Resilience means working through the pain, suffering, and disappointment. Learning to grasp and handle setbacks. Growing in confidence, making connections, and building inner strength. Not only returning to the level of competence where we were, but to be able to soar to greater heights.
Developing resilience prepares us to handle all that life throws at us with courage, confidence, strength, and faith. Often the experience of being challenged is the catalyst promoting resiliency. It is the courage to continue that counts.
Isaiah 40:31 “But they that wait upon the Lord shall renew their strength; they shall mount up with wings as eagles; they shall run and not be weary: and they shall walk and not faint.”
When we place our faith in Christ, we are never alone. Remembering that, we do not lose heart. God is very near to help us carry the load. If we place our trust in him, we will be enabled to grow more resilient and to live a more joyful and productive life.
What does resilience mean? Psychologists define resilience as the process of adapting well in the face of adversity, trauma, tragedy, threats, unforgiveness or other significant sources of stress. It may include irrational fears and unexpected, even unusual, setbacks. It encompasses the areas of family, relationships, finances, health, education, and opportunities.
Resilience means being able to assess the threatening situation, keep calm in making needed decisions, and develop the skills to rebuild and return – perhaps even stronger than we were prior to the adversities.
The calm is the assurance that is afforded by God’s presence in our lives. His presence is the comfort and power that we have longed for.
Development of resilience gives us the ability to assess the situation, take a calm and resolute approach, and carry out plans for renewal rather than collapsing when things spiral downward.

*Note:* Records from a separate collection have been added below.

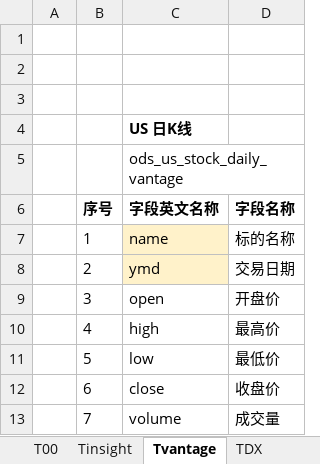
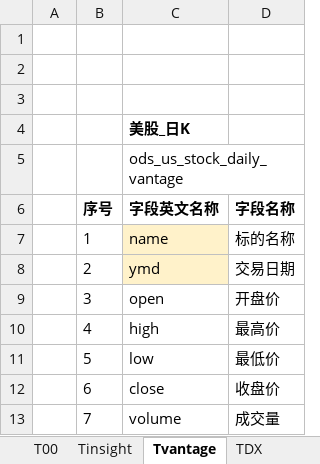
Before and after one commit to WangDaoheng/Quant, an Excel workbook: Quant模型设计.xlsx, sheet Tvantage, drawn as a sheet; values as stored, in another font and other column widths than the file's, no borders; the diff names each change by its address in the sheet, - before the commit and + after, or states it on an @@ line.

```diff
--- a/Quant模型设计.xlsx (sheet Tvantage)
+++ b/Quant模型设计.xlsx (sheet Tvantage)
-C4 (字段英文名称): US 日K线
+C4 (字段英文名称): 美股_日K
```
Also changed, not shown: sheet T00, sheet DWD, sheet TDX, sheet Tinsight, formulas that keep their value, charts or pictures, 11 other files.
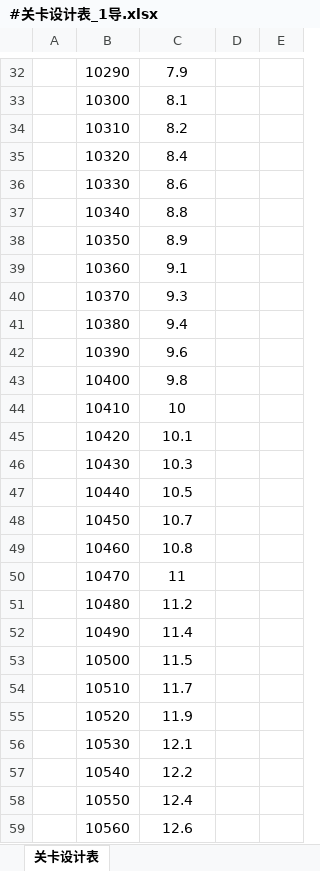
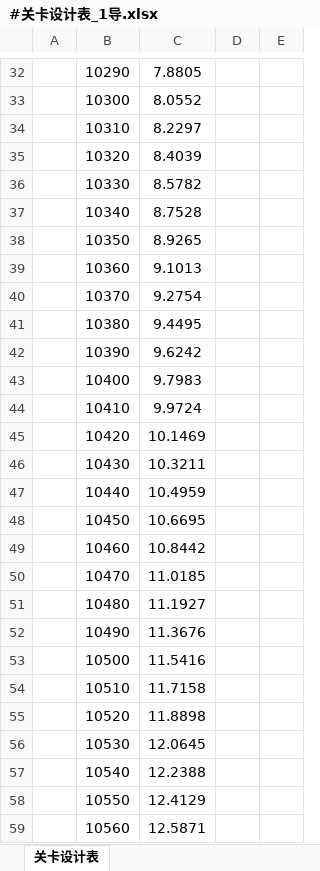
Before and after one commit to OmiGame/---TetrisBattle.MathTools---, an Excel workbook: LubanConfig/MiniTemplate/Datas/生成数据/#关卡设计表_1导.xlsx, sheet 关卡设计表, drawn as a sheet; only a part is shown, gaps mark what is left out; values as stored, in another font and other column widths than the file's, no borders; the diff covers the shown part only; the diff names each change by its address in the sheet, - before the commit and + after, or states it on an @@ line.

```diff
--- a/LubanConfig/MiniTemplate/Datas/生成数据/#关卡设计表_1导.xlsx (sheet 关卡设计表)
+++ b/LubanConfig/MiniTemplate/Datas/生成数据/#关卡设计表_1导.xlsx (sheet 关卡设计表)
-C32: 7.9
+C32: 7.8805
-C33: 8.1
+C33: 8.0552
-C34: 8.2
+C34: 8.2297
-C35: 8.4
+C35: 8.4039
-C36: 8.6
+C36: 8.5782
-C37: 8.8
+C37: 8.7528
-C38: 8.9
+C38: 8.9265
-C39: 9.1
+C39: 9.1013
-C40: 9.3
+C40: 9.2754
-C41: 9.4
+C41: 9.4495
-C42: 9.6
+C42: 9.6242
-C43: 9.8
+C43: 9.7983
-C44: 10
+C44: 9.9724
-C45: 10.1
+C45: 10.1469
-C46: 10.3
+C46: 10.3211
-C47: 10.5
+C47: 10.4959
-C48: 10.7
+C48: 10.6695
-C49: 10.8
+C49: 10.8442
-C50: 11
+C50: 11.0185
-C51: 11.2
+C51: 11.1927
-C52: 11.4
+C52: 11.3676
-C53: 11.5
+C53: 11.5416
-C54: 11.7
+C54: 11.7158
-C55: 11.9
+C55: 11.8898
-C56: 12.1
+C56: 12.0645
-C57: 12.2
+C57: 12.2388
-C58: 12.4
+C58: 12.4129
-C59: 12.6
+C59: 12.5871
```
Also changed, not shown: 71 edited cells elsewhere in this sheet, LubanConfig/MiniTemplate/Datas/基础数据/#游戏基本参数.xlsx, LubanConfig/MiniTemplate/Datas/生成数据/#阵容战力成长表_1导.xlsx, 12 other files.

Resilience denotes a soundness of mind and purpose, along with added maturity, and the ability to set new goals and flourish once again. Resilience is the Biblical norm for Christians.
Paul writes in Philippians 3:13-14 “But one thing I do: Forgetting what is behind and straining toward what is ahead, I press on toward the goal to win the prize for which God has called me heavenward in Christ Jesus.” We press on.
Resilience is a basic living skill that should be taught and gently reinforced in childhood. Some children may seem to have more than enough childhood resilience built in. They try and fail over and over, until they successfully learn and develop the basic physical skills. Determination can be seen when a child tries, fails, repeats, tries, fails, and repeats again. Allowing each child to experience this teaches the importance of not giving up and the joy of accomplishment.
Assuring a child that you are there for him when failure enters his life is essential. A child needs encouragement to try again, a family supporting and praising him, and someone to catch him when he falls. We all need that. Great wisdom is needed in parenting a child toward having a resilient spirit.
Some children who may not quickly show physical or mental aptitudes, will need help in developing resiliency. If there are no wins, it is disheartening. There are available a vast number of professionals adept in teaching and guiding these children to develop their mental and physical abilities to the max. Early acknowledgement of the need of professional help may prevent future frustrations, detrimental labeling, and unnecessary trauma.
It behooves us as a society to undergird the efforts for every child to develop to his full ability. This includes teaching our own children the skill of resilience.
The job market ranks first place in the list of stressors in our lives. Successful companies are trying to determine how to build resilience at work. The pressure of keeping the job, of meeting performance expectations, and of qualifying for promotion, combined with the difficulty in dealing with other employees, partners, or customers, can produce a boiling cauldron of problems. No wonder we are a stressed society.
The most resilient individuals or teams are not the ones who never fail, but rather the ones that fail, learn, become wiser, and thrive because of that failure. Being challenged, even severely, may often be a part of what activates resilience as a character trait.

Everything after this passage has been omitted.